An electric vehicle is a form of transport that uses electricity to power momentum. Electric vehicles uses electric motors which transfers electrical energy to mechanical energy.
EVSE, is equipment used for charging your electric vehicle, or rather the battery inside. This term is often used instead or with charging stations, which provide this equipment.
An FCEV is a type of electrical vehicle which uses oxygen and compressed hydrogen to produce energy which powers an electric motor.
Today many vehicles use this technology, ranging from typical cars to forklifts. This technology is also proposed to be used in trains and plains, because of the very high energy density and slim to no carbon footprint.
An HEV is a hybrid between a gasoline, i.e. typical car, and a electric car.
Hybrids often comes with it’s own separate battery pack and electric motor which can power the car just like a normal electric vehicle. But on top of that it’ll have a normal combustion engine as well, which either functions to supply the battery with power, or to run the whole car it self.
This is a very good option for many people. This is specially because a lot suffers from “range anxiety”. A gasoline car can easily be filled within a couple of minutes, where an EV typically takes hours to charge. On top of that many EV’s “only” has between 2 and 400 miles of range. A Hybrid Electric Vehicle is “the best of both worlds”, you can use your Electric Motor in the daily commute and switch to the gasoline if it runs low on longer trips.
Incentives are cuts in the tax you are paying of your salary.
As an EV owner or a possible new EV owner, you must know that you can reap great benefits in tax reductions by buying/owning an EV. The specific amounts vary from state to state and country to country, so make sure to check up on this, on your local/national tax site.
The old fashioned way to power your vehicle.
The Kilowatt-Hour is a measure of energy used to measure how much energy goes into something. Often you’ll hear about the term when paying your bills for the electric utilities. When you charge your electric vehicle, your bill will also state how many kWh you are being billed for.
A lithium-ion battery is a rechargeable battery commonly used in electronic devices and electric vehicles. The lithium-ion battery was first prototyped in the 1970s by John Goodenough and later commercialized by Sony in 1991. In the lithium-ion battery, the lithium ions move from the negative electrode through an electrolyte to the positive electrode during discharge. This cycle reverses when recharging. Lithium-ion batteries are used today primarily because of their low cost, high energy density and low self-discharge.
Level 1 charging refers to a standard household outlet. +120 VAC outlet, delivers power directly from the outlet in the wall to the EV’s on-board charger, charging time typically exceeds 20 hours depending on the capacity.

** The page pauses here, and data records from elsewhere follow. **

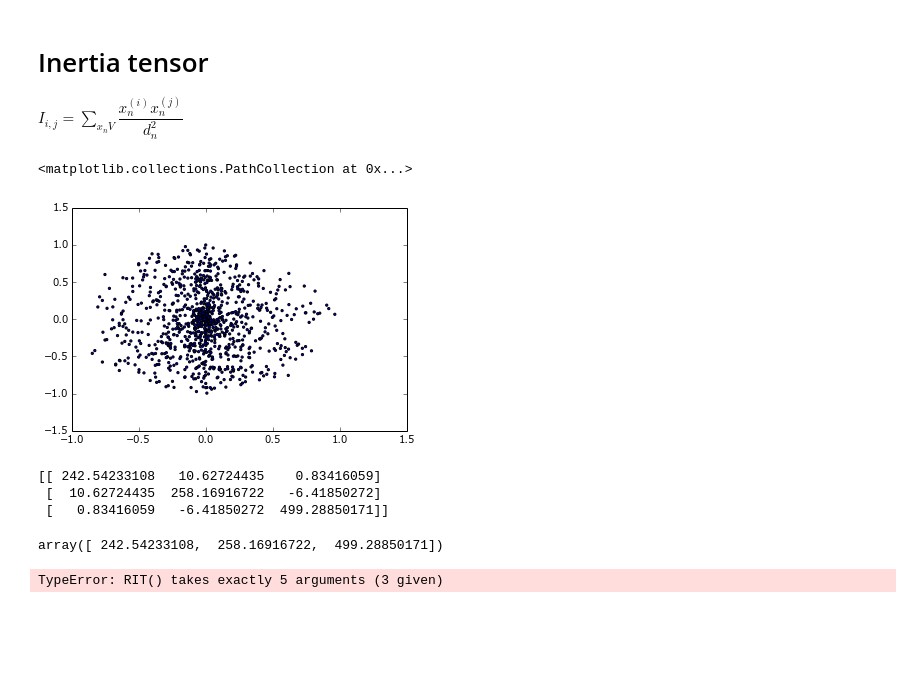
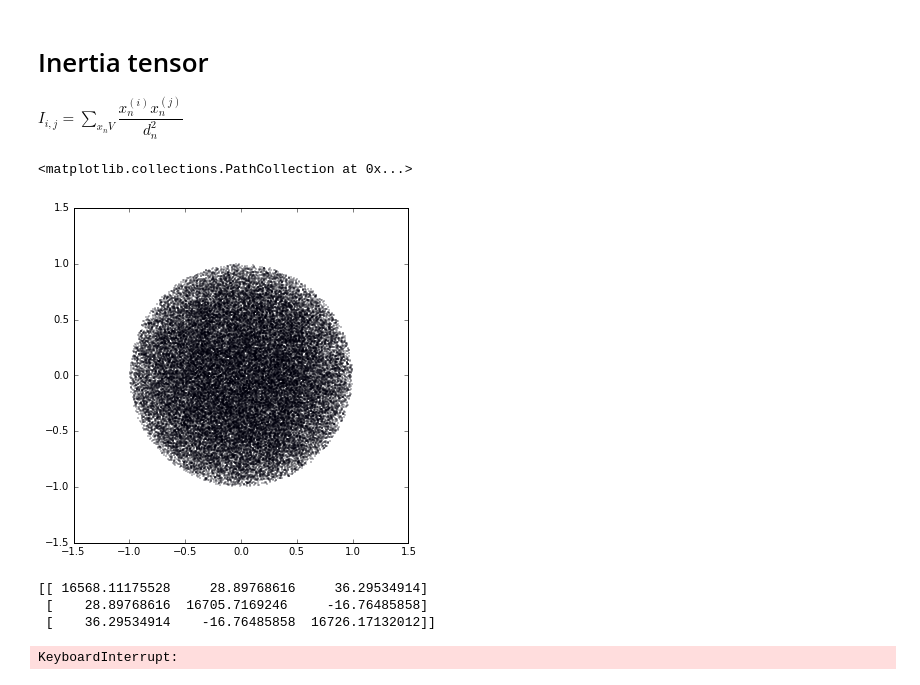
Before and after one commit to jngaravitoc/shapes, a Jupyter notebook: Shapes.ipynb, the cells around one changed output. Drawn from its saved outputs; the diff is of its cells as text; code cells hidden in the pictures; blank space fills up the shorter version.

```diff
--- a/Shapes.ipynb
+++ b/Shapes.ipynb
@@ -26,24 +26,21 @@ def RIT(x, y, z, q, s):
             I[i][j] = sum(XX)
     return I
 # %%
-phi = random.rand(1000) * 2*pi
-theta = random.rand(1000) * pi
-R = random.rand(1000)
-X = R * sin(theta) * cos(phi)
-Y = R * cos(theta) * cos(phi)
-Z = R * sin(phi)
-scatter(X, Z, s=5)
+figure(figsize=(6, 6))
+phi = random.rand(50000) * 2*pi
+theta = random.rand(50000) * 2 - 1
+R = random.rand(50000)
+X = R**(1/3.0) * sin(phi) * sin(arccos(theta))
+Y = R**(1/3.0) * cos(phi) * sin(arccos(theta))
+Z = R**(1/3.0) * cos(arccos(theta))
+scatter(Y, Z, s=0.1)
 # %% [output]
 <matplotlib.collections.PathCollection at 0x...>
-[figure, old version]
+[figure, new version]
 # %%
 I_test = RIT(X, Y, Z, 1, 1)
 print I_test
 # %% [output]
-[[ 242.54233108   10.62724435    0.83416059]
- [  10.62724435  258.16916722   -6.41850272]
- [   0.83416059   -6.41850272  499.28850171]]
+[[ 16568.11175528     28.89768616     36.29534914]
+ [    28.89768616  16705.7169246     -16.76485858]
+ [    36.29534914    -16.76485858  16726.17132012]]
-# %%
-diagonal(I_test)
-# %% [output]
-array([ 242.54233108,  258.16916722,  499.28850171])
@@ -50,4 +79,4 @@ array([ 242.54233108,  258.16916722,  499.28850171])
 # %%
-I_test = RIT(X, Y, Z, )
+shape(X, Y, Z, 1.0)
 # %% [output]
-TypeError: RIT() takes exactly 5 arguments (3 given)
+KeyboardInterrupt:
```
Also changed, not shown: parts of 15 cells of this notebook.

The equipment is typically provided with your EV when buying.
Level 2 charging refers to a charging station either wall-mounted at home or at a dedicated station placed near supermarkets or other parking spots. They typically deliver +240 VAC/VDC. Many Tesla owners get the Tesla Power Wall installed which is their form for level 2 charging. This will require Tesla themselves or another electrician to install correctly and safely. Time to fully charge is usually 8+ hours but not often over 12 hours depending on the capacity.
Level 3 charging stations refer to fast-chargers and Tesla super-chargers. Not saying they are never found in homes, but this is not something you’ll get installed easily. You’ll find specially dedicated stations with dedicated fast or super-charging equipment. Level 3 charging is +400 VDC and some even go beyond 600 and 800 VDC. Charging time can be as low as 30 minutes on specially designed batteries.

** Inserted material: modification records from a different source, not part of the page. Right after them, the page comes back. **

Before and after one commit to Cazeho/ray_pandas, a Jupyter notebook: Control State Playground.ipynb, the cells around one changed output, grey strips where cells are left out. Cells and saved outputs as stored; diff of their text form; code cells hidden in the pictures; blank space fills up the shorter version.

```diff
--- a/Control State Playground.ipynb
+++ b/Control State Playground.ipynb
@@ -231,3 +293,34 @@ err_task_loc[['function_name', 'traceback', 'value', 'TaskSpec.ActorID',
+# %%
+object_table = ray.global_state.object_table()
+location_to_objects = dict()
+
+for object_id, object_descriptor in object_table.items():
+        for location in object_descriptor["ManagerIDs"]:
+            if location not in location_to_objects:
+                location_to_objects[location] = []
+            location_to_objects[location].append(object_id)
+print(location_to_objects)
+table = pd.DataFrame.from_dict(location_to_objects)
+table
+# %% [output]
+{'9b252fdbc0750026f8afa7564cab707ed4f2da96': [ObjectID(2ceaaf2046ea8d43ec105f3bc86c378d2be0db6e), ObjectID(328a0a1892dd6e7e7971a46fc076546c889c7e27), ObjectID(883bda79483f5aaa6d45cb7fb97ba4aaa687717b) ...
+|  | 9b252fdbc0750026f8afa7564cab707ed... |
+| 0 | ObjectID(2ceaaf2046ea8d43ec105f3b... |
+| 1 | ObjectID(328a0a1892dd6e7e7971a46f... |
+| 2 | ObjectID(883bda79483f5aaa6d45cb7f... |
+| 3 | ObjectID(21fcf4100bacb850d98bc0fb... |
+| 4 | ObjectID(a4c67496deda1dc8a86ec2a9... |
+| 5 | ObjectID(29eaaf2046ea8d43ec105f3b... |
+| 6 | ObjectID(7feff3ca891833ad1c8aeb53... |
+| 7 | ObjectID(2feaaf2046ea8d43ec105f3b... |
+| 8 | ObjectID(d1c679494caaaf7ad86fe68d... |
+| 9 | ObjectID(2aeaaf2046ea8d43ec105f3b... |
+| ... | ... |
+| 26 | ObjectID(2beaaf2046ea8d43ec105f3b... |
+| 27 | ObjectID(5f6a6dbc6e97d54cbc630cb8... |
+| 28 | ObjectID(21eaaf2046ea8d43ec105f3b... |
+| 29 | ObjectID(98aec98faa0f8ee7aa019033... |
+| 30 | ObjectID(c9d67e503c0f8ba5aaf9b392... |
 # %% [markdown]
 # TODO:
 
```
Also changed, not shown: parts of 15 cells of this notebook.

A plug-in hybrid
Morten has been working with technology, IoT and electronics for over a decade. His passion for technology is reflected into this blog to give you relevant and correct information.Read more...